This is the new Audi A8, which will arrive in UK showrooms next March, priced from £52,800.
The new car has lost the mass and bulk of the current model’s styling, replacing it instead with design themes from the A4. Much of the A8’s exterior design is lifted from the A4, especially around the front and rear.
Underlining the car's importance to Audi, company chairman Rupert Stadler said at its launch in Miami: "The A8 embodies everything that Audi is capable of. It’s the essence of our brand and represents our future. The A8 is the cornerstone in our route to becoming a signature brand that is one of a kind and unmistakable."
It’s a bigger car than its predecessor; at 5137mm long, 1949mm wide and 1460mm tall it's longer and wider than a Mercedes S-class or a BMW 7-series but lower than both. That makes it the biggest car in its class.
Audi design director Stefan Sielaff said: "Customers worldwide can appreciate that it is a premium statement. The rear of the A8 has always been too calm in the past; we needed to make it more luxurious."
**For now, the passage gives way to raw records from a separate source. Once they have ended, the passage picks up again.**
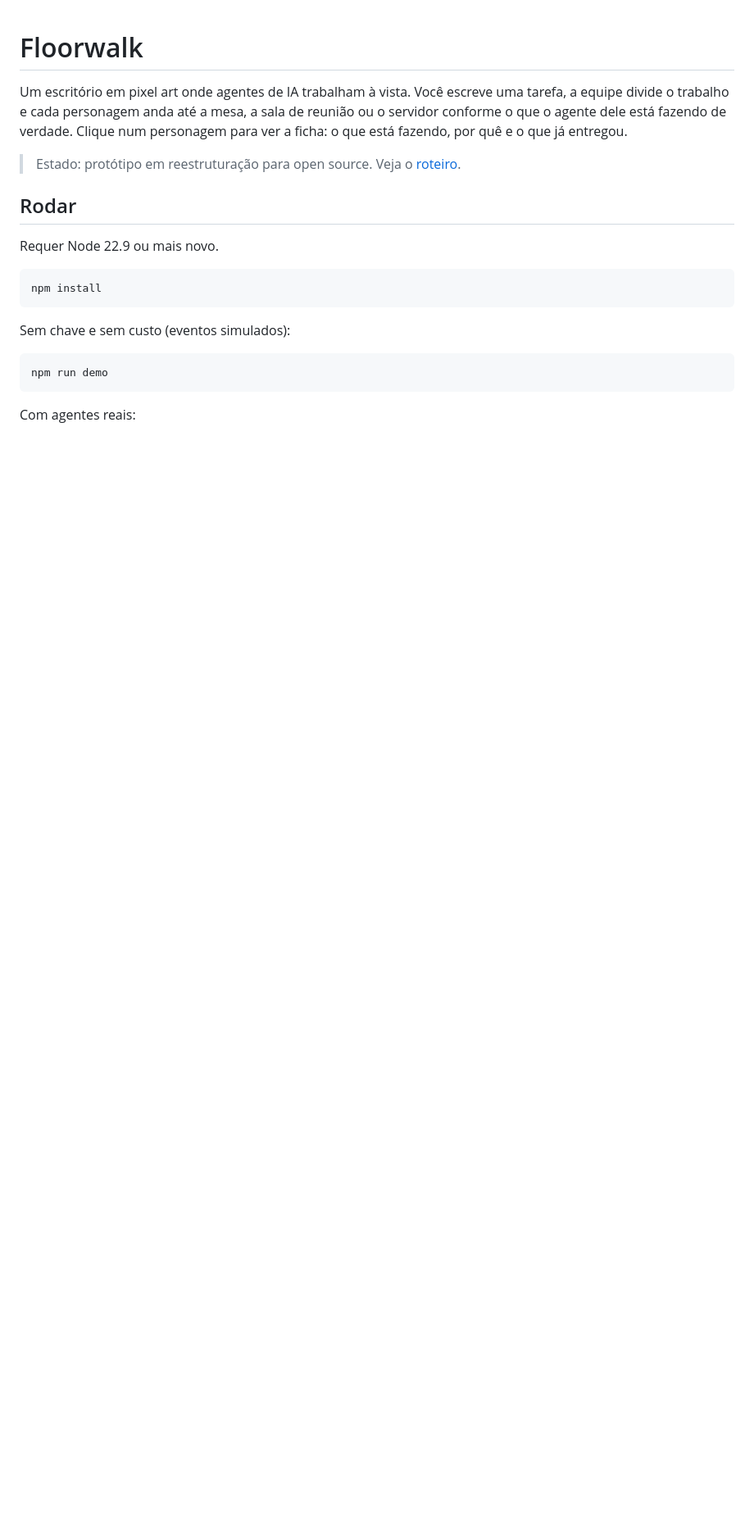
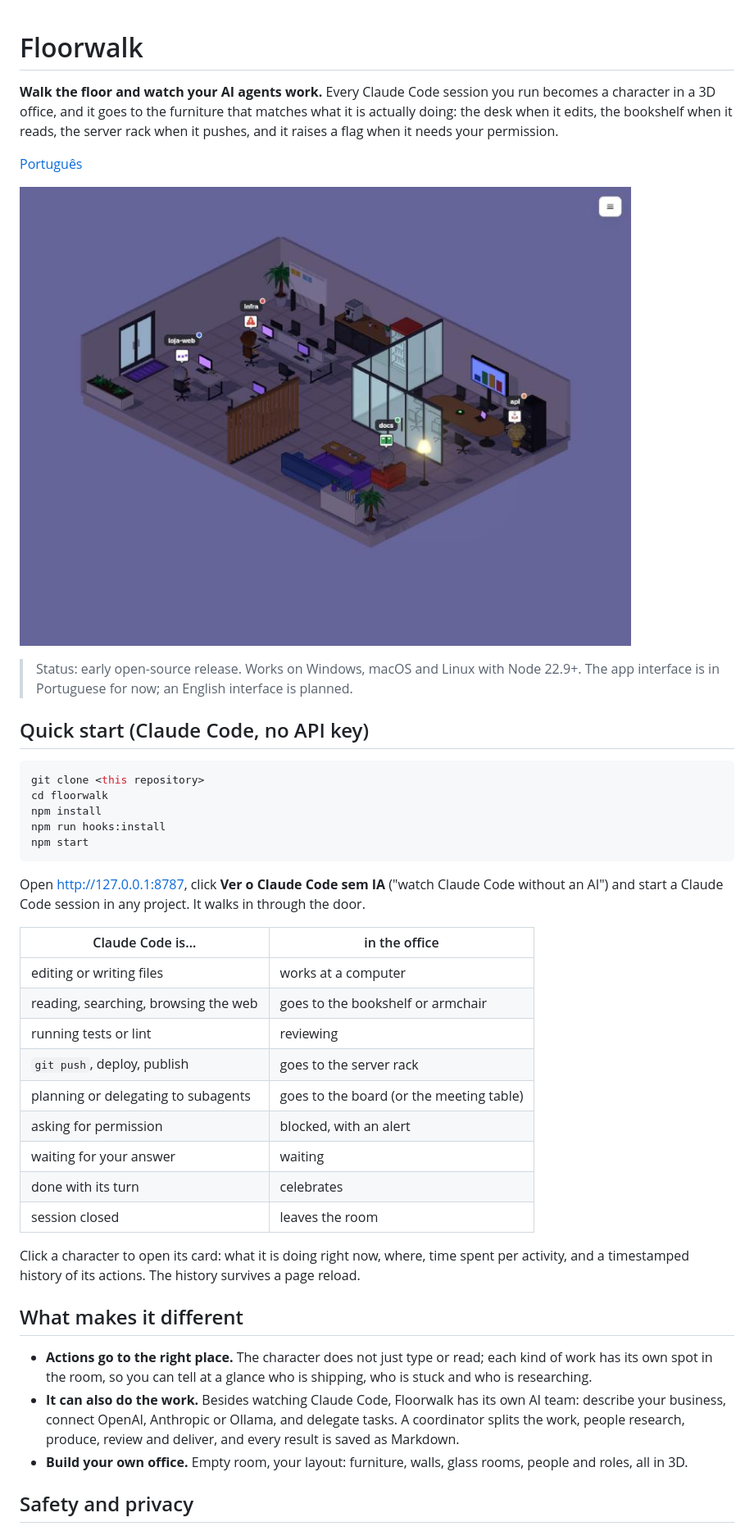
Before and after one commit to efesodavila/Floorwalk, a Markdown page: README.md, the part around one of its changes. Shown at 82% size. Rendered like a GitHub page; pictures changed too: docs/img/claude-code-room.jpg (added); blank space fills up the shorter version.

````diff
--- a/README.md
+++ b/README.md
@@ -1,24 +1,52 @@
 # Floorwalk
 
-Um escritório em pixel art onde agentes de IA trabalham à vista.
-Você escreve uma tarefa, a equipe divide o trabalho e cada personagem anda até a mesa,
-a sala de reunião ou o servidor conforme o que o agente dele está fazendo de verdade.
-Clique num personagem para ver a ficha: o que está fazendo, por quê e o que já entregou.
+**Walk the floor and watch your AI agents work.** Every Claude Code session you run becomes a character in a 3D
+office, and it goes to the furniture that matches what it is actually doing: the desk when it edits, the bookshelf
+when it reads, the server rack when it pushes, and it raises a flag when it needs your permission.
 
-> Estado: protótipo em reestruturação para open source. Veja o [roteiro](#roteiro).
+[Português](README.pt-BR.md)
 
-## Rodar
+![Four Claude Code sessions in the office: one editing at a desk, one reading in the armchair, one pushing at the server rack, one blocked waiting for permission](docs/img/claude-code-room.jpg)
 
-Requer Node 22.9 ou mais novo.
+> Status: early open-source release. Works on Windows, macOS and Linux with Node 22.9+.
+> The app interface is in Portuguese for now; an English interface is planned.
+
+## Quick start (Claude Code, no API key)
 
 ```bash
+git clone <this repository>
+cd floorwalk
 npm install
+npm run hooks:install
+npm start
 ```
 
-Sem chave e sem custo (eventos simulados):
+Open http://127.0.0.1:8787, click **Ver o Claude Code sem IA** ("watch Claude Code without an AI") and start a Claude
+Code session in any project. It walks in through the door.
 
-```bash
-npm run demo
-```
+| Claude Code is… | in the office |
+|-----------------|---------------|
+| editing or writing files | works at a computer |
+| reading, searching, browsing the web | goes to the bookshelf or armchair |
+| running tests or lint | reviewing |
+| `git push`, deploy, publish | goes to the server rack |
+| planning or delegating to subagents | goes to the board (or the meeting table) |
+| asking for permission | blocked, with an alert |
+| waiting for your answer | waiting |
+| done with its turn | celebrates |
+| session closed | leaves the room |
 
-Com agentes reais:
+Click a character to open its card: what it is doing right now, where, time spent per activity, and a timestamped
+history of its actions. The history survives a page reload.
+
+## What makes it different
+
+- **Actions go to the right place.** The character does not just type or read; each kind of work has its own spot in
+  the room, so you can tell at a glance who is shipping, who is stuck and who is researching.
+- **It can also do the work.** Besides watching Claude Code, Floorwalk has its own AI team: describe your business,
+  connect OpenAI, Anthropic or Ollama, and delegate tasks. A coordinator splits the work, people research, produce,
+  review and deliver, and every result is saved as Markdown.
+- **Build your own office.** Empty room, your layout: furniture, walls, glass rooms, people and roles, all in 3D.
+
+## Safety and privacy
+
````
Also changed, not shown: other parts of README.md (+58 -139 lines), README.pt-BR.md (added, +127 -0 lines).
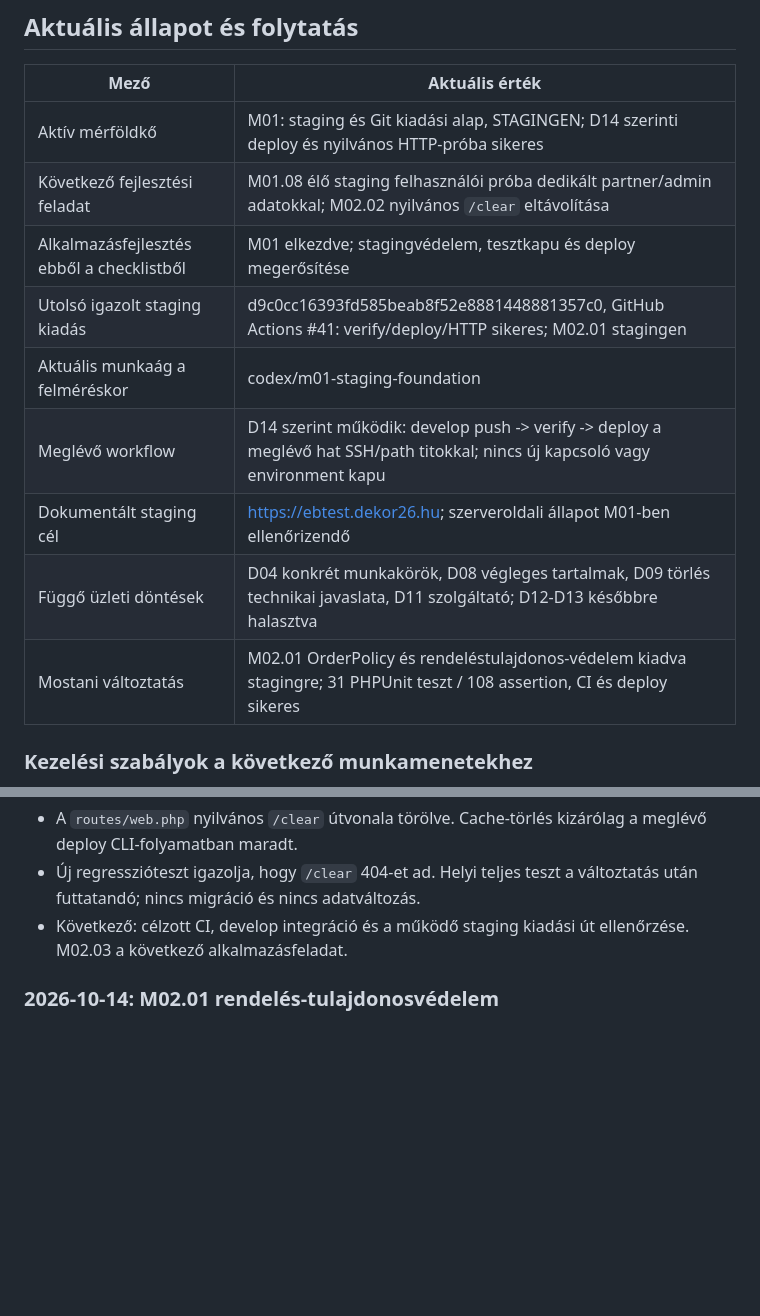
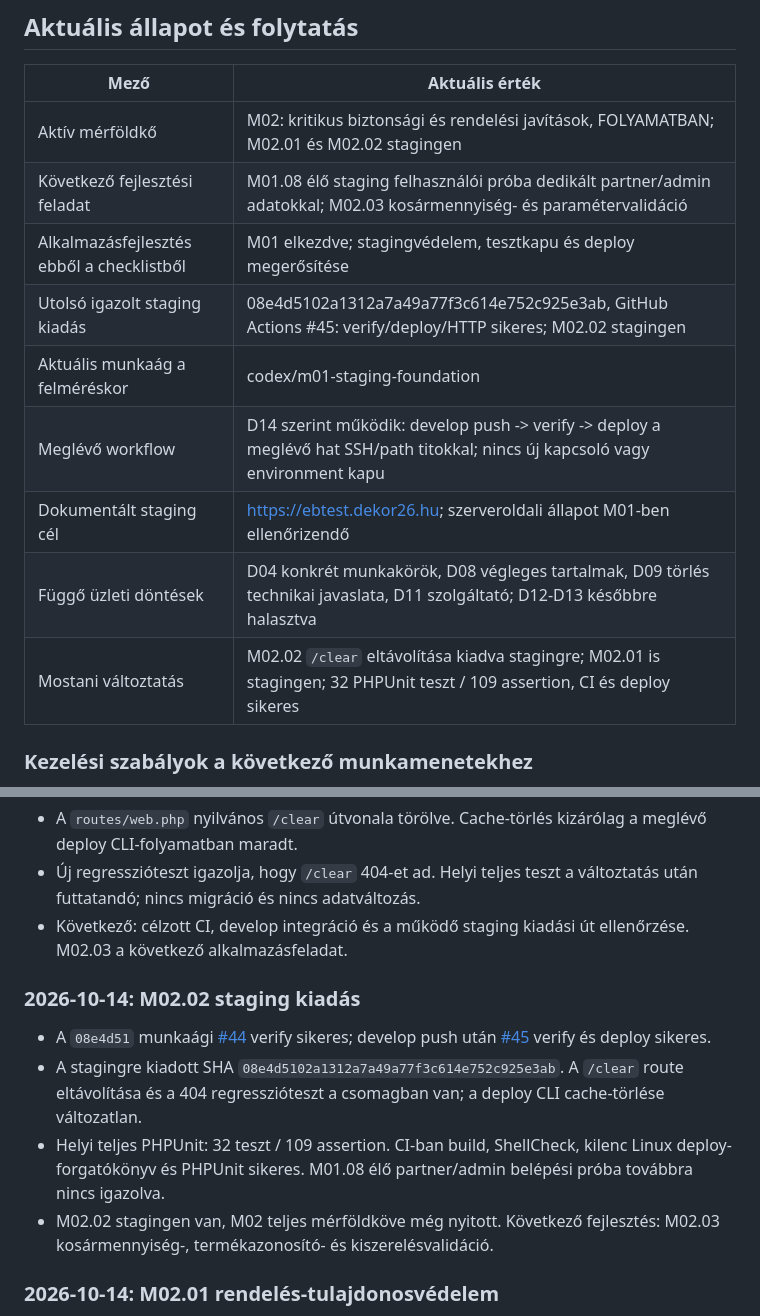
Before and after one commit to sykolos/eb-webshop, a Markdown page: docs/FEJLESZTESI-CHECKLIST.md, 2 parts joined by grey strips. Rendered like a GitHub page; blank space fills up the shorter version.

Commit message:
Record M02.02 staging release

```diff
--- a/docs/FEJLESZTESI-CHECKLIST.md
+++ b/docs/FEJLESZTESI-CHECKLIST.md
@@ -7,15 +7,15 @@ Háttér és indoklás: [Átépítési terv](ATEPITESI-TERV.md). Eltérés eset
 
 | Mező | Aktuális érték |
 | --- | --- |
-| Aktív mérföldkő | M01: staging és Git kiadási alap, STAGINGEN; D14 szerinti deploy és nyilvános HTTP-próba sikeres |
-| Következő fejlesztési feladat | M01.08 élő staging felhasználói próba dedikált partner/admin adatokkal; M02.02 nyilvános `/clear` eltávolítása |
+| Aktív mérföldkő | M02: kritikus biztonsági és rendelési javítások, FOLYAMATBAN; M02.01 és M02.02 stagingen |
+| Következő fejlesztési feladat | M01.08 élő staging felhasználói próba dedikált partner/admin adatokkal; M02.03 kosármennyiség- és paramétervalidáció |
 | Alkalmazásfejlesztés ebből a checklistből | M01 elkezdve; stagingvédelem, tesztkapu és deploy megerősítése |
-| Utolsó igazolt staging kiadás | d9c0cc16393fd585beab8f52e8881448881357c0, GitHub Actions #41: verify/deploy/HTTP sikeres; M02.01 stagingen |
+| Utolsó igazolt staging kiadás | 08e4d5102a1312a7a49a77f3c614e752c925e3ab, GitHub Actions #45: verify/deploy/HTTP sikeres; M02.02 stagingen |
 | Aktuális munkaág a felméréskor | codex/m01-staging-foundation |
 | Meglévő workflow | D14 szerint működik: develop push -> verify -> deploy a meglévő hat SSH/path titokkal; nincs új kapcsoló vagy environment kapu |
 | Dokumentált staging cél | https://ebtest.dekor26.hu; szerveroldali állapot M01-ben ellenőrizendő |
 | Függő üzleti döntések | D04 konkrét munkakörök, D08 végleges tartalmak, D09 törlés technikai javaslata, D11 szolgáltató; D12-D13 későbbre halasztva |
-| Mostani változtatás | M02.01 OrderPolicy és rendeléstulajdonos-védelem kiadva stagingre; 31 PHPUnit teszt / 108 assertion, CI és deploy sikeres |
+| Mostani változtatás | M02.02 `/clear` eltávolítása kiadva stagingre; M02.01 is stagingen; 32 PHPUnit teszt / 109 assertion, CI és deploy sikeres |
 
 ### Kezelési szabályok a következő munkamenetekhez
 
@@ -1012,6 +1013,13 @@ Kiadási bejegyzéshez szükséges részletek:
 - Új regresszióteszt igazolja, hogy `/clear` 404-et ad. Helyi teljes teszt a változtatás után futtatandó; nincs migráció és nincs adatváltozás.
 - Következő: célzott CI, develop integráció és a működő staging kiadási út ellenőrzése. M02.03 a következő alkalmazásfeladat.
 
+### 2026-10-14: M02.02 staging kiadás
+
+- A `08e4d51` munkaági [#44](https://github.com/sykolos/eb-webshop/actions/runs/38586185152) verify sikeres; develop push után [#45](https://github.com/sykolos/eb-webshop/actions/runs/38586495639) verify és deploy sikeres.
+- A stagingre kiadott SHA `08e4d5102a1312a7a49a77f3c614e752c925e3ab`. A `/clear` route eltávolítása és a 404 regresszióteszt a csomagban van; a deploy CLI cache-törlése változatlan.
+- Helyi teljes PHPUnit: 32 teszt / 109 assertion. CI-ban build, ShellCheck, kilenc Linux deploy-forgatókönyv és PHPUnit sikeres. M01.08 élő partner/admin belépési próba továbbra nincs igazolva.
+- M02.02 stagingen van, M02 teljes mérföldköve még nyitott. Következő fejlesztés: M02.03 kosármennyiség-, termékazonosító- és kiszerelésvalidáció.
+
 ### 2026-10-14: M02.01 rendelés-tulajdonosvédelem
 
 - A fiók `/account/details/{id}` és `/account/getpdf/{id}` végpontjai eddig bármely bejelentkezett felhasználónak betöltötték az azonosítóval megadott rendelést. Ez jogosulatlan rendelés- és PDF-hozzáférési kockázat volt.
```
Also changed, not shown: other parts of docs/FEJLESZTESI-CHECKLIST.md (+1 -0 lines).
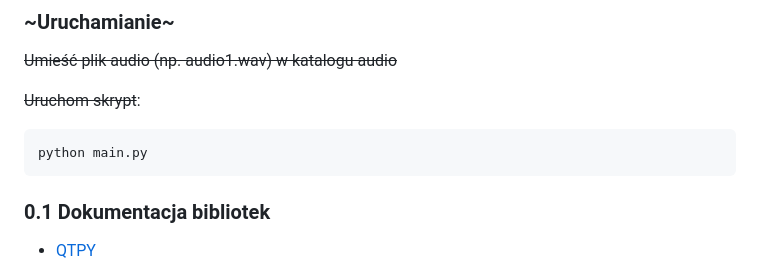
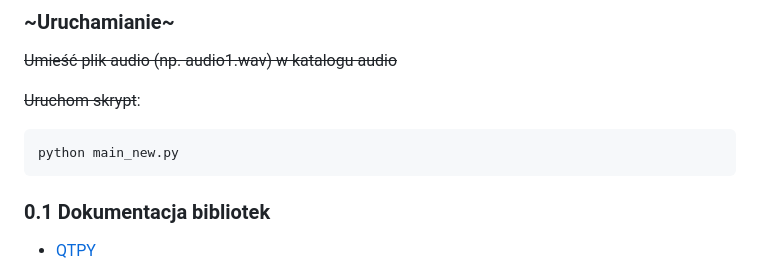
Before and after one commit to kitajusSus/UwuBis-soundhelper, a Markdown page: README.md, the part around the change. Rendered like a GitHub page.

````diff
--- a/README.md
+++ b/README.md
@@ -27,7 +27,7 @@ pip install speechrecognition sounddevice soundfile numpy pandas openpyxl
 
 ~~Uruchom skrypt~~:
 ```python
-python main.py
+python main_new.py
 ```
 ### 0.1 Dokumentacja bibliotek
 - [QTPY](https://doc.qt.io/qtforpython-6/overviews/timers.html)
````
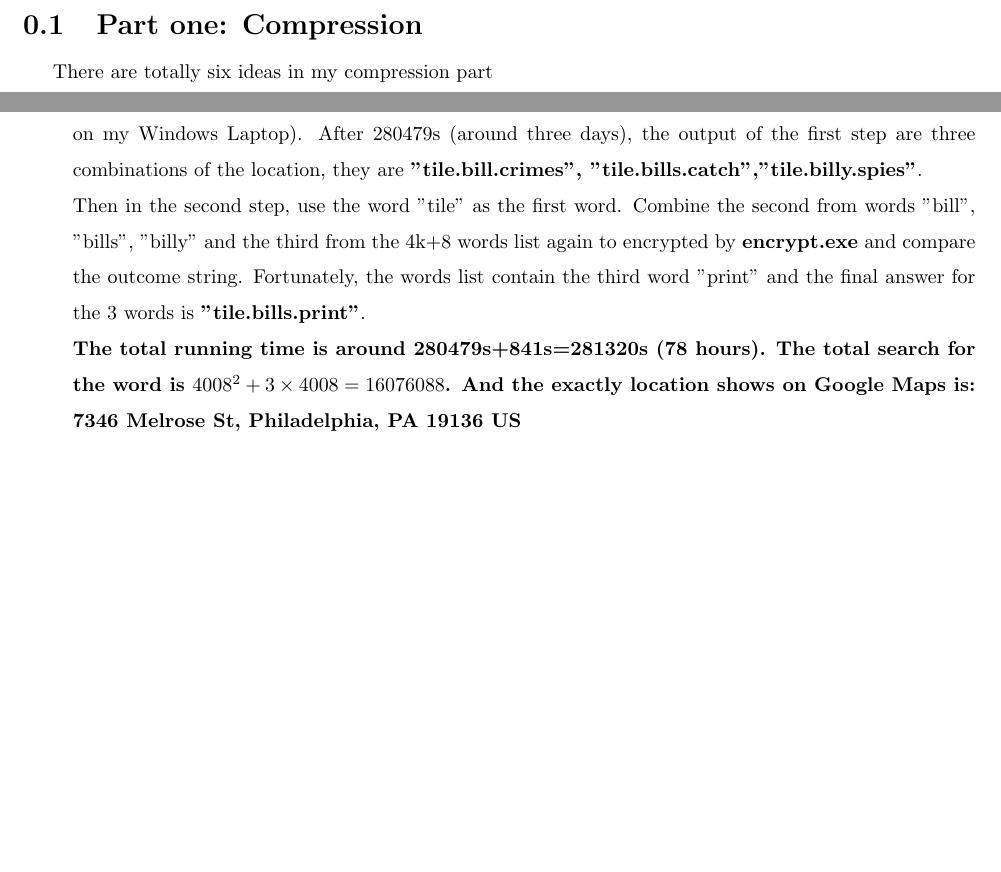
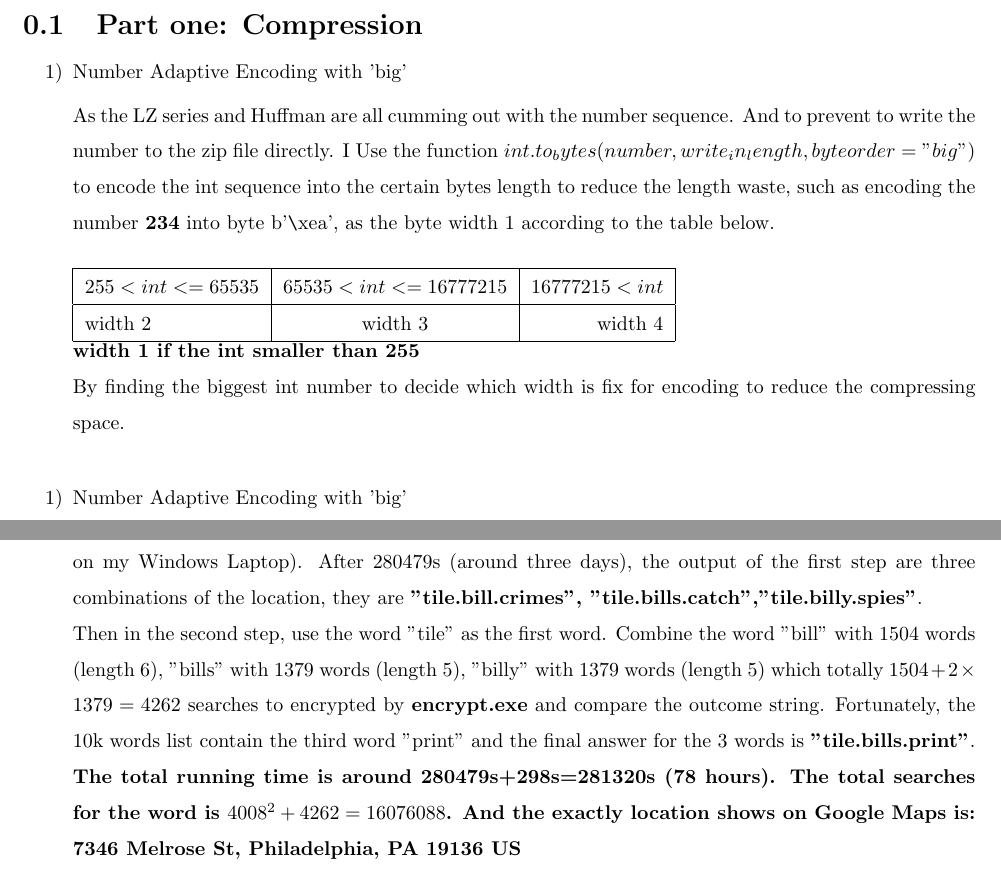
Before and after one commit to JasonYuyzy/Codes_and_Cryptography, a LaTeX document (report/report.tex): two parts of pages 2 and 4 of 5, joined at a grey line, cut so that both start at the same text, the shorter picture padded with empty space. Compiled offline with pdfLaTeX.

Commit message:
add the 1st point in the first part

```diff
--- a/report/report.tex
+++ b/report/report.tex
@@ -14,7 +14,29 @@
 \begin{document}
 \maketitle
 \section[1]{\Large Part one: Compression}
-\normalsize\indent\setlength{\parindent}{2em}There are totally six ideas in my compression part
+\begin{enumerate}
+\normalsize\item[1)]{Number Adaptive Encoding with 'big'}
+\begin{spacing}{1.5}
+\normalsize\indent\setlength{\parindent}{2em}As the LZ series and Huffman are all cumming out with the number sequence. And to prevent to write the number to the zip file directly. I Use the function $int.to_bytes(number, write_in_length, byteorder="big")$ to encode the int sequence into the certain bytes length to reduce the length waste, such as encoding the number \textbf{234} into byte b'\verb|\|xea', as the byte width 1 according to the table below.
+\newline
+\newline
+\begin{tabular}{|l|c|r|}
+\hline
+$255<int<=65535$&$65535<int<=16777215$&$16777215<int$\\
+\hline
+width 2&width 3&width 4\\
+\hline
+\end{tabular}
+\newline\normalsize\textbf{width 1 if the int smaller than 255}\\
+By finding the biggest int number to decide which width is fix for encoding to reduce the compressing space.
+\end{spacing}
+
+\normalsize\item[1)]{Number Adaptive Encoding with 'big'}
+\begin{spacing}{1.5}
+\normalsize\indent\setlength{\parindent}{2em}
+\end{spacing}
+\end{enumerate}
+
 
 \newpage
 \Large\section[2]{Cryptography}
```
Also changed, not shown: report/report.tex (13 more changed lines).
As with all previous A8s, the car is built from aluminium, and using new alloys has cut 6.5kg from the A8’s weight. In total, the new A8 is an average of 110kg lighter than the outgoing model, with fuel consumption an average of 20 per cent better.
The front and rear lights use LEDs that offer illumination more like daylight than conventional headlamps. They also use less energy and weigh less.
When it’s launched, there will be two engines available, both V8s: the 4.2 FSI petrol with 367bhp/328lb ft and the 4.2 TDI diesel with 345bhp/590lb ft. The petrol V8 enables the A8 to reach 62mph in 5.7sec while the diesel is actually quicker: 0-62mph in 5.5sec.
A 3.0-litre V6 diesel with 247bhp will be added to the range later next year, along with a 201bhp version; Audi claims 159g/km for that model.
All A8s come with an eight-speed auto and quattro four-wheel drive as standard, and there’s a sport differential option that splits torque between the rear wheels.
Audi has added a new safety system called pre-sense, which activates the hazard lights, closes the windows and sunroof and pre-tensions the seatbelts if the brakes are fully applied.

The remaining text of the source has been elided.